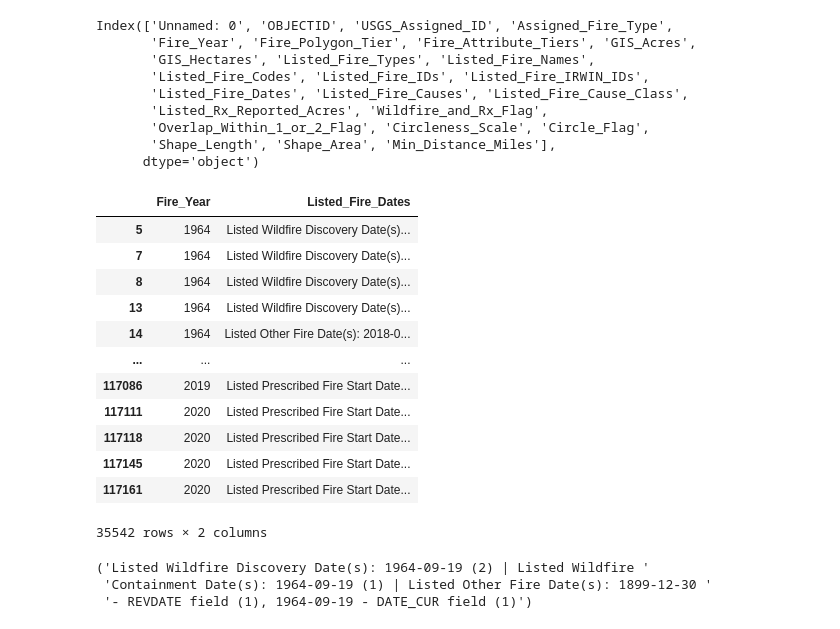
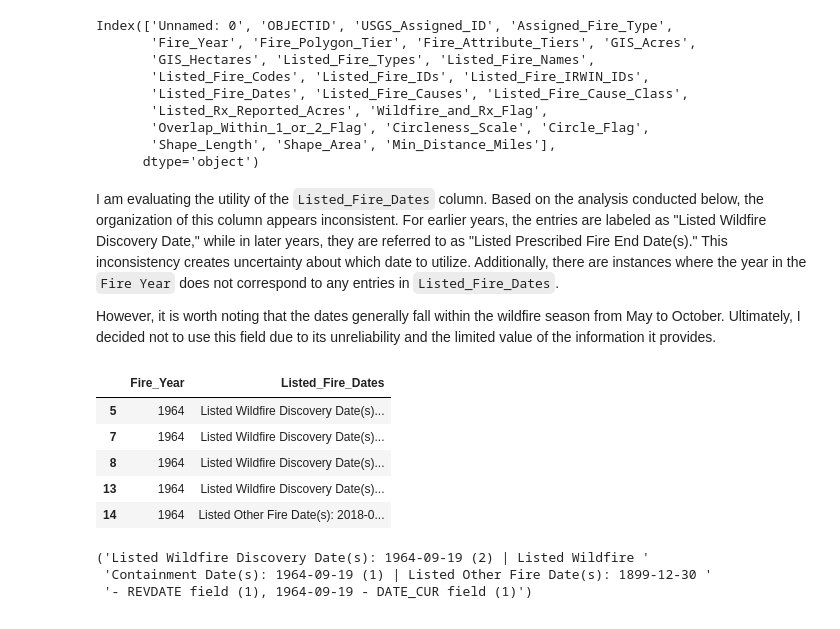
Before and after one commit to navya-eedula-uw/DATA-512-Wildfire-Analysis-Part-1, a Jupyter notebook: smoke_estimate.ipynb, the cells around one changed output. Cells and saved outputs as stored; diff of their text form; code cells hidden in the pictures.

```diff
--- a/smoke_estimate.ipynb
+++ b/smoke_estimate.ipynb
@@ -56,22 +73,19 @@ Index(['Unnamed: 0', 'OBJECTID', 'USGS_Assigned_ID', 'Assigned_Fire_Type',
        'Overlap_Within_1_or_2_Flag', 'Circleness_Scale', 'Circle_Flag',
        'Shape_Length', 'Shape_Area', 'Min_Distance_Miles'],
       dtype='object')
+# %% [markdown]
+I am evaluating the utility of the `Listed_Fire_Dates` column. Based on the analysis conducted below, the organization of this column appears inconsistent. For earlier years, the entries are labeled as "Listed Wildfire Discovery Date," while in later years, they are referred to as "Listed Prescribed Fire End Date(s)." This inconsistency creates uncertainty about which date to utilize. Additionally, there are instances where the year in the `Fire Year` does not correspond to any entries in `Listed_Fire_Dates`.
+
+However, it is worth noting that the dates generally fall within the wildfire season from May to October. Ultimately, I decided not to use this field due to its unreliability and the limited value of the information it provides.
 # %%
-wildfire_df_within_650_miles[['Fire_Year', 'Listed_Fire_Dates']]
+wildfire_df_within_650_miles[['Fire_Year', 'Listed_Fire_Dates']].head()
 # %% [output]
 |  | Fire_Year | Listed_Fire_Dates |
 | 5 | 1964 | Listed Wildfire Discovery Date(s)... |
 | 7 | 1964 | Listed Wildfire Discovery Date(s)... |
 | 8 | 1964 | Listed Wildfire Discovery Date(s)... |
 | 13 | 1964 | Listed Wildfire Discovery Date(s)... |
 | 14 | 1964 | Listed Other Fire Date(s): 2018-0... |
-| ... | ... | ... |
-| 117086 | 2019 | Listed Prescribed Fire Start Date... |
-| 117111 | 2020 | Listed Prescribed Fire Start Date... |
-| 117118 | 2020 | Listed Prescribed Fire Start Date... |
-| 117145 | 2020 | Listed Prescribed Fire Start Date... |
-| 117161 | 2020 | Listed Prescribed Fire Start Date... |
-35542 rows × 2 columns
 # %%
 from pprint import pprint
 pprint(wildfire_df['Listed_Fire_Dates'][1])
```
Also changed, not shown: parts of 57 cells of this notebook.
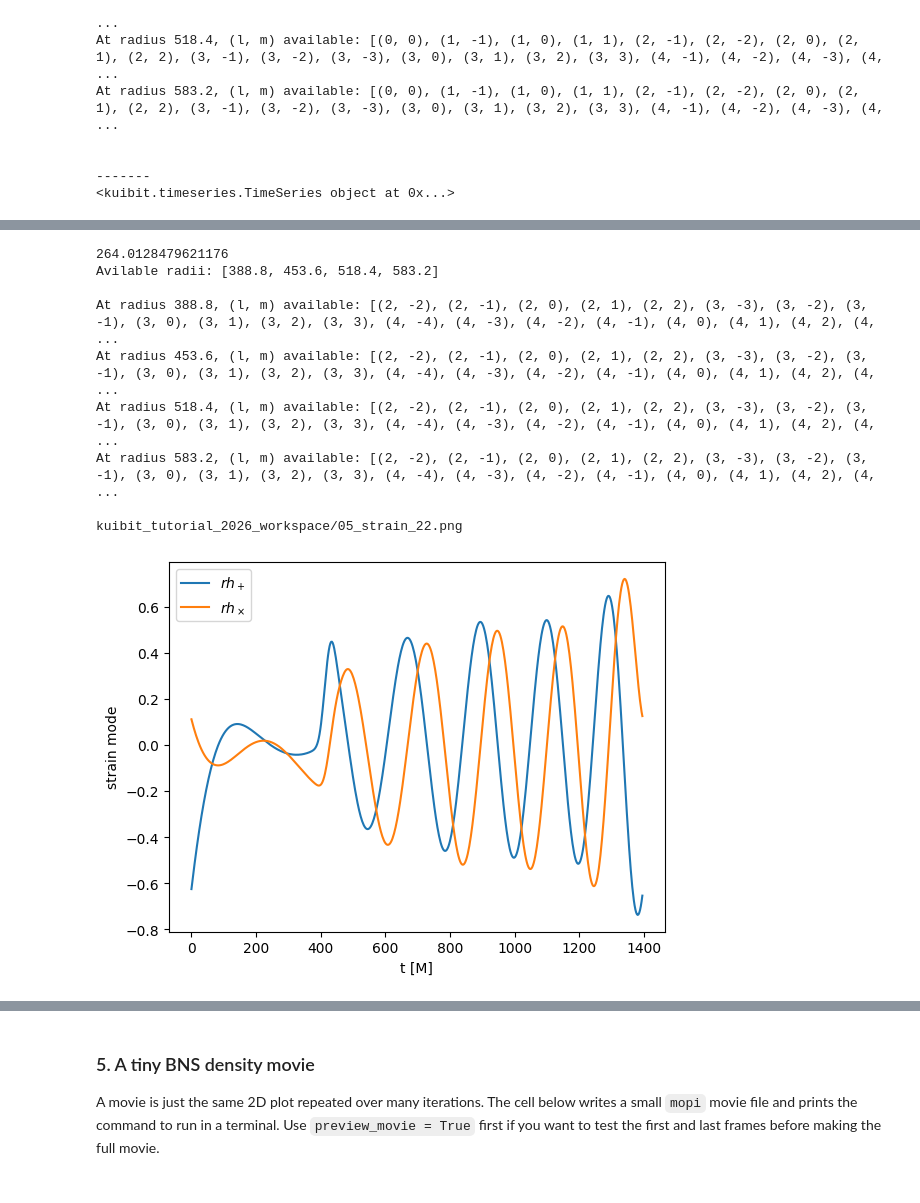
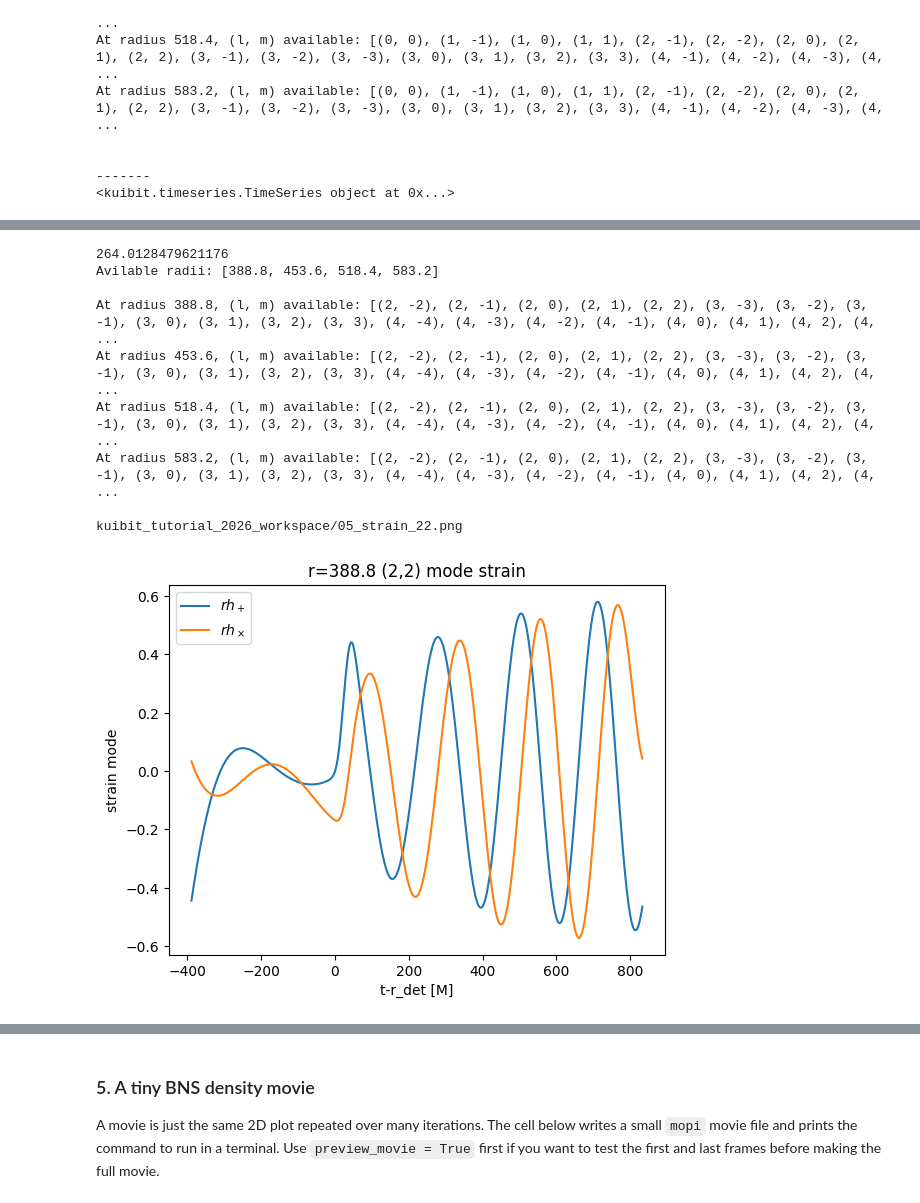
Before and after one commit to Jimbo-Coder/kuibit-tutorial-etksums, a Jupyter notebook: notebooks/01_kuibit2026tutorial.ipynb, the cells around one changed output, grey strips where cells are left out. Drawn from its saved outputs; the diff is of its cells as text; code cells hidden in the pictures.

```diff
--- a/notebooks/01_kuibit2026tutorial.ipynb
+++ b/notebooks/01_kuibit2026tutorial.ipynb
@@ -284,32 +295,36 @@ kuibit_tutorial_2026_workspace/04_psi4_22.png
 # %%
 # Kuibit can integrate Psi4 twice to get strain.
 # pcut is the fixed-frequency-integration cutoff period; choose it with physics in mind.
 omega_ID = 0.0118993930706; omega_cut = 2*omega_ID;
 pcutf = 2*np.pi/omega_cut;
 print(pcutf)
 
-print(simdir1.gws);
-gw = simdir1.gws[simdir1.gws.radii[0]]
-h22 = gw.get_strain_lm(2, 2, pcut=pcutf)  # returns r h_+ - i r h_x
+print(simdir1.gws); # This is a GravitationalWavesDir
+radius0 = simdir1.gws.radii[0]
+gw_r0 = simdir1.gws[radius0] # This is a GravitationalWavesOneDet
+h_r0_22 = gw_r0.get_strain_lm(2, 2, pcut=pcutf)  # returns r h_+ - i r h_x TimeSeries
 
 plt.figure()
-plt.plot(h22.t, h22.values.real, label=r"$r h_+$")
-plt.plot(h22.t, -h22.values.imag, label=r"$r h_\times$")
-plt.xlabel("t [M]")
+plt.plot(h_r0_22.t-radius0, h_r0_22.values.real, label=r"$r h_+$")
+plt.plot(h_r0_22.t-radius0, -h_r0_22.values.imag, label=r"$r h_\times$")
+
+plt.title(f"r={radius0} (2,2) mode strain")
+#plt.xlim(-50)
+plt.xlabel("t-r_det [M]")
 plt.ylabel("strain mode")
 plt.legend()
 save_plot("05_strain_22.png")
 # %% [output]
 264.0128479621176
 Avilable radii: [388.8, 453.6, 518.4, 583.2]
 
 At radius 388.8, (l, m) available: [(2, -2), (2, -1), (2, 0), (2, 1), (2, 2), (3, -3), (3, -2), (3, -1), (3, 0), (3, 1), (3, 2), (3, 3), (4, -4), (4, -3), (4, -2), (4, -1), (4, 0), (4, 1), (4, 2), (4, ...
 At radius 453.6, (l, m) available: [(2, -2), (2, -1), (2, 0), (2, 1), (2, 2), (3, -3), (3, -2), (3, -1), (3, 0), (3, 1), (3, 2), (3, 3), (4, -4), (4, -3), (4, -2), (4, -1), (4, 0), (4, 1), (4, 2), (4, ...
 At radius 518.4, (l, m) available: [(2, -2), (2, -1), (2, 0), (2, 1), (2, 2), (3, -3), (3, -2), (3, -1), (3, 0), (3, 1), (3, 2), (3, 3), (4, -4), (4, -3), (4, -2), (4, -1), (4, 0), (4, 1), (4, 2), (4, ...
 At radius 583.2, (l, m) available: [(2, -2), (2, -1), (2, 0), (2, 1), (2, 2), (3, -3), (3, -2), (3, -1), (3, 0), (3, 1), (3, 2), (3, 3), (4, -4), (4, -3), (4, -2), (4, -1), (4, 0), (4, 1), (4, 2), (4, ...
 
 kuibit_tutorial_2026_workspace/05_strain_22.png
-[figure, old version]
+[figure, new version]
 # %%
 # Same idea, but an observer direction sums all available modes.
 # theta=0 is along +z; theta=pi/2 is edge-on.
```
Also changed, not shown: parts of 11 cells of this notebook.
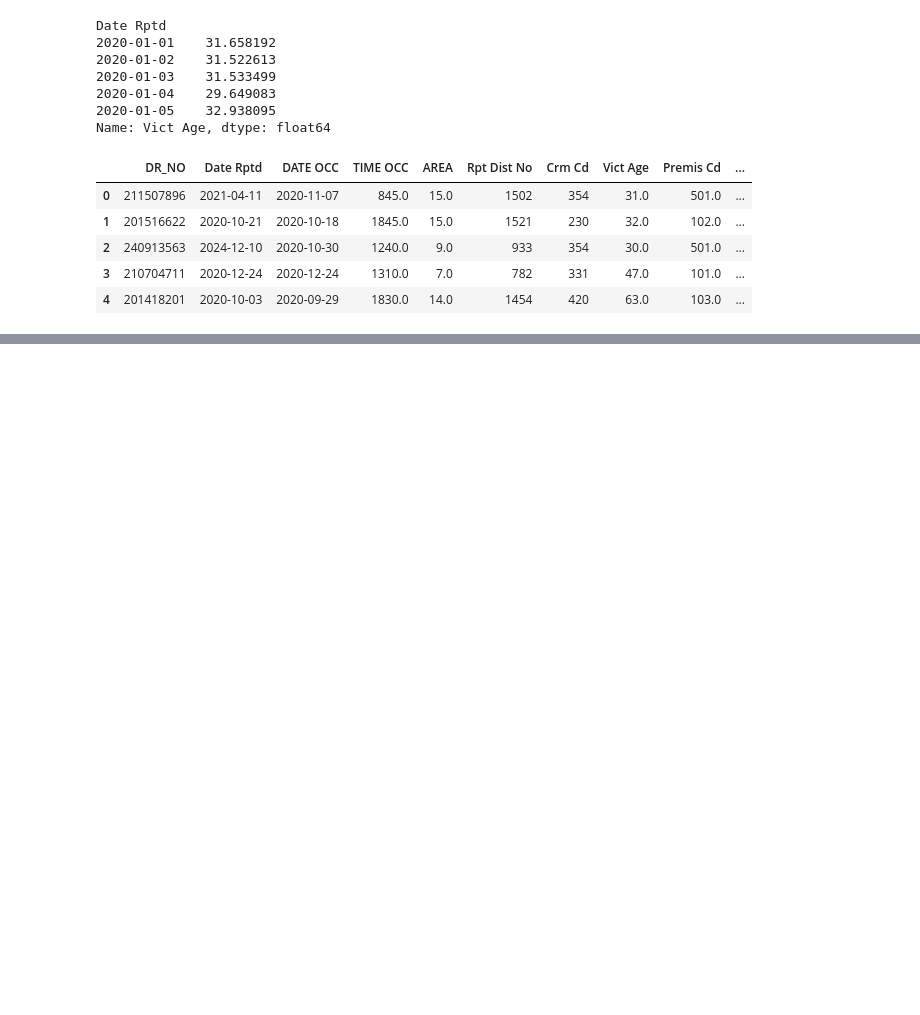
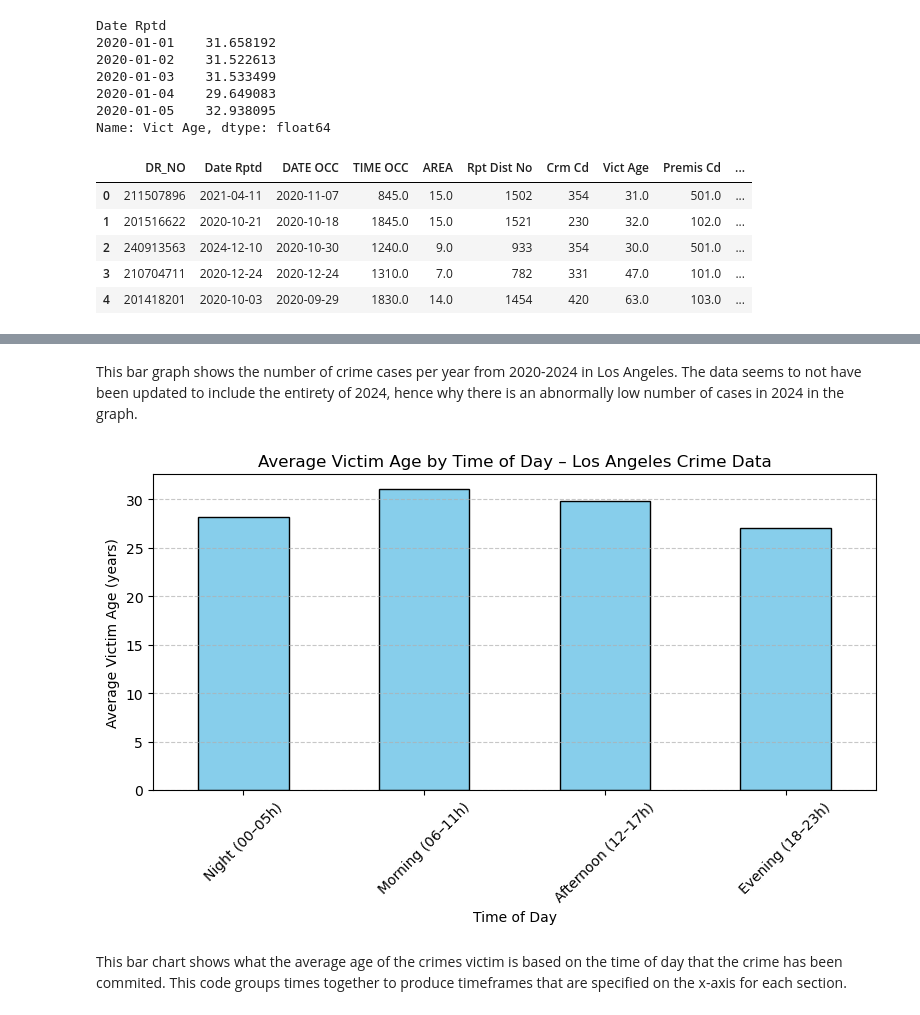
Before and after one commit to porte2ax/IA340-1, a Jupyter notebook: Proj1.ipynb, the cells around one changed output, grey strips where cells are left out. Saved outputs shown, nothing was run; the diff lists cells and outputs as text; code cells hidden in the pictures; blank space fills up the shorter version.

```diff
--- a/Proj1.ipynb
+++ b/Proj1.ipynb
@@ -295,0 +355,26 @@ df.h
+# %% [markdown]
+This bar graph shows the number of crime cases per year from 2020-2024 in Los Angeles. The data seems to not have been updated to include the entirety of 2024, hence why there is an abnormally low number of cases in 2024 in the graph.
+# %%
+
+df['Time_Category'] = pd.cut(
+    df['TIME OCC'],
+    bins=[-1, 559, 1159, 1759, 2359],
+    labels=['Night (00–05h)', 'Morning (06–11h)', 'Afternoon (12–17h)', 'Evening (18–23h)']
+)
+
+avg_age_by_time = df.groupby('Time_Category')['Vict Age'].mean().sort_index()
+
+plt.figure(figsize=(8,5))
+avg_age_by_time.plot(kind='bar', color='skyblue', edgecolor='black')
+
+plt.title('Average Victim Age by Time of Day – Los Angeles Crime Data')
+plt.xlabel('Time of Day')
+plt.ylabel('Average Victim Age (years)')
+plt.xticks(rotation=45)
+plt.grid(axis='y', linestyle='--', alpha=0.7)
+plt.tight_layout()
+plt.show()
+# %% [output]
+[figure, added]
+# %% [markdown]
+This bar chart shows what the average age of the crimes victim is based on the time of day that the crime has been commited. This code groups times together to produce timeframes that are specified on the x-axis for each section.
```
Also changed, not shown: parts of 11 cells of this notebook.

• • • • • • •

- _WORK TO COMPLETE_: Among the entries above, find every line holding "values" and copy it.

- _EXERCISE ANSWER_:
-plt.plot(h22.t, h22.values.real, label=r"$r h_+$")
-plt.plot(h22.t, -h22.values.imag, label=r"$r h_\times$")
+plt.plot(h_r0_22.t-radius0, h_r0_22.values.real, label=r"$r h_+$")
+plt.plot(h_r0_22.t-radius0, -h_r0_22.values.imag, label=r"$r h_\times$")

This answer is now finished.